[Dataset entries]

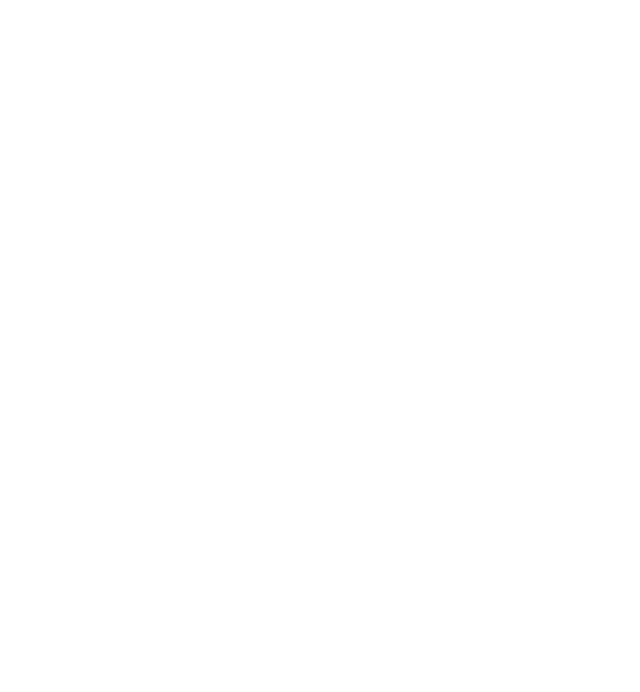
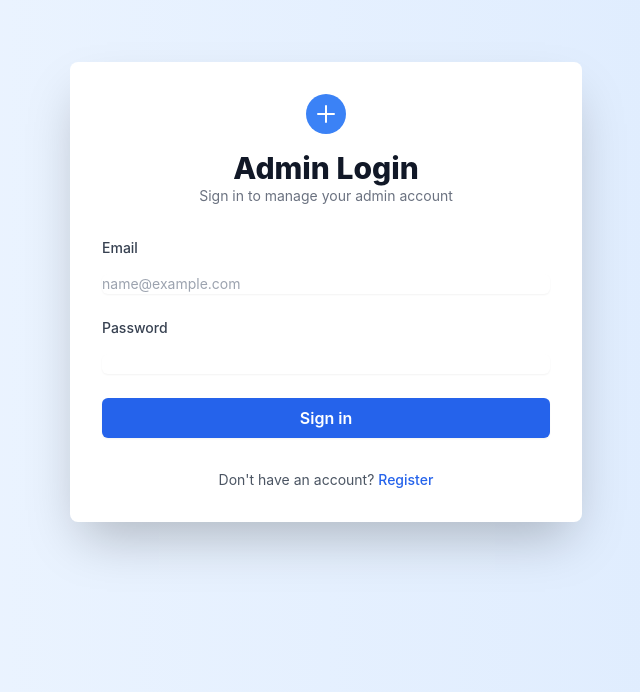
Before and after one commit to koushik8686/FDFED-2, a React (Create React App) app in the folder frontend/: page /admin/login in a window 1280 px wide. Before the commit this address had no page. Shown: the part 108-800 px from the top of the page, without its empty margins (314-954 px from the left). Built offline with nearby package versions, Linux system fonts and the light colour scheme.

Commit message:
added admin login

```diff
--- a/frontend/src/App.js
+++ b/frontend/src/App.js
@@ -10,6 +10,7 @@
 import SellerHome from './components/seller/Home';
 import Auction from './components/user/Auction';
 import Item from './components/seller/Item';
+import AdminLogin from './components/admin/Login';
 
 function App() {
   return (
@@ -23,6 +24,7 @@
         <Route path="/sellerhome" element={<SellerHome />} />
         <Route path="/auction/:item" element={<Auction />} />
         <Route path="/item/:item" element={<Item />} />
+        <Route path='/admin/login' element={<AdminLogin/>}/>
       </Routes>
     </BrowserRouter>
   );
--- /dev/null
+++ b/frontend/src/components/admin/Login.jsx
@@ -0,0 +1,99 @@
+import { useState, useEffect } from "react";
+import { Link, useNavigate } from "react-router-dom";
+import Cookies from "js-cookie";
+
+export default function AdminLogin() {
+  const [email, setEmail] = useState("");
+  const [password, setPassword] = useState("");
+  const [errormsg, seterrormsg] = useState("");
+  const navigate = useNavigate();
+  const admin = Cookies.get("admin");
+
+  useEffect(() => {
+    if (admin !== undefined) {
+      navigate("/admin");
+    }
+  }, [admin, navigate]);
+
+  const handleSubmit = async (event) => {
+    event.preventDefault();
+
+    try {
+      const response = await fetch("/admin/login", {
+        method: "POST",
+        headers: {
+          "Content-Type": "application/json",
+        },
+        body: JSON.stringify({ email, password }),
+      });
+      const data = await response.json();
+      if (data.message !== "Login Successfully") {
+        seterrormsg(data.message);
+      } else {
+        Cookies.set("admin", data.userId);
+        navigate("/admin");
+      }
+    } catch (error) {
+      seterrormsg(error.message);
+    }
+  };
+
+  return (
+    <div className="flex min-h-screen items-center justify-center bg-gradient-to-r from-blue-50 to-blue-100 p-6">
+      <div className="mx-auto w-full max-w-lg space-y-8 rounded-lg bg-white p-8 shadow-2xl">
+        <div className="text-center">
+          <div className="flex justify-center mb-4">
+            <div className="h-10 w-10 rounded-full bg-blue-500 flex items-center justify-center">
+              {/* SVG icon */}
+              <svg className="h-6 w-6 text-white" xmlns="http://www.w3.org/2000/svg" fill="none" viewBox="0 0 24 24" stroke="currentColor">
+                <path strokeLinecap="round" strokeLinejoin="round" strokeWidth="2" d="M12 4v16m8-8H4" />
+              </svg>
+            </div>
+          </div>
+          <h2 className="text-3xl font-extrabold text-gray-900">Admin Login</h2>
+          <p className="text-sm text-gray-500">Sign in to manage your admin account</p>
+        </div>
+        <form className="space-y-6" onSubmit={handleSubmit}>
+          <div className="grid gap-4">
+            <label htmlFor="email" className="block text-sm font-medium text-gray-700">
+              Email
+            </label>
+            <input
+              id="email"
+              type="email"
+              placeholder="name@example.com"
+              className="block w-full rounded-md border-gray-300 shadow-sm focus:border-blue-500 focus:ring-blue-500 sm:text-sm"
+              value={email}
+              onChange={(e) => setEmail(e.target.value)}
+            />
+          </div>
+          <div className="grid gap-4">
+            <label htmlFor="password" className="block text-sm font-medium text-gray-700">
+              Password
+            </label>
+            <input
+              id="password"
+              type="password"
+              className="block w-full rounded-md border-gray-300 shadow-sm focus:border-blue-500 focus:ring-blue-500 sm:text-sm"
+              value={password}
+              onChange={(e) => setPassword(e.target.value)}
+            />
+          </div>
+          <button
+            type="submit"
+            className="w-full rounded-md bg-blue-600 py-2 px-4 text-white font-semibold shadow-sm hover:bg-blue-500 focus:outline-none focus:ring-2 focus:ring-blue-400 focus:ring-offset-2"
+          >
+            Sign in
+          </button>
+          {errormsg && <p className="mt-2 text-center text-sm text-red-500">{errormsg}</p>}
+        </form>
+        <div className="text-center text-sm text-gray-600">
+          Don't have an account?{" "}
+          <Link to="/register" className="font-medium text-blue-600 hover:text-blue-500">
+            Register
+          </Link>
+        </div>
+      </div>
+    </div>
+  );
+}
--- a/frontend/src/components/user/Login.jsx
+++ b/frontend/src/components/user/Login.jsx
@@ -1,14 +1,12 @@
 import { useState, useEffect } from "react";
 import { Link, useNavigate } from "react-router-dom";
 import Cookies from "js-cookie";
-
 export default function Component() {
   const [email, setEmail] = useState("");
   const [password, setPassword] = useState("");
   const [errormsg, seterrormsg] = useState("");
   const navigate = useNavigate();
   const user = Cookies.get("user");
-
   useEffect(() => {
     if (user!==undefined) {
       navigate("/home");
@@ -19,7 +17,7 @@
     event.preventDefault();
 
     try {
-      const response = await fetch("http://localhost:4000/login", {
+      const response = await fetch("/login", {
         method: "POST",
         headers: {
           "Content-Type": "application/json",
@@ -69,9 +67,6 @@
               <label htmlFor="password" className="text-sm font-medium">
                 Password
               </label>
-              <Link to="/forgot-password" className="text-sm font-medium underline hover:text-primary">
-                Forgot password?
-              </Link>
             </div>
             <input
               id="password"
```
Also changed, not shown: 1 other file (tests, documents, lock files or other folders).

- Task brief:
When a line in the records above holds "from", that line is to be reported.

- Solution:
Before and after one commit to koushik8686/FDFED-2, a React (Create React App) app in the folder frontend/: page /admin/login in a window 1280 px wide. Before the commit this address had no page. Shown: the part 108-800 px from the top of the page, without its empty margins (314-954 px from the left). Built offline with nearby package versions, Linux system fonts and the light colour scheme.
 import SellerHome from './components/seller/Home';
 import Auction from './components/user/Auction';
 import Item from './components/seller/Item';
+import AdminLogin from './components/admin/Login';
+import { useState, useEffect } from "react";
+import { Link, useNavigate } from "react-router-dom";
+import Cookies from "js-cookie";
+    <div className="flex min-h-screen items-center justify-center bg-gradient-to-r from-blue-50 to-blue-100 p-6">
 import { useState, useEffect } from "react";
 import { Link, useNavigate } from "react-router-dom";
 import Cookies from "js-cookie";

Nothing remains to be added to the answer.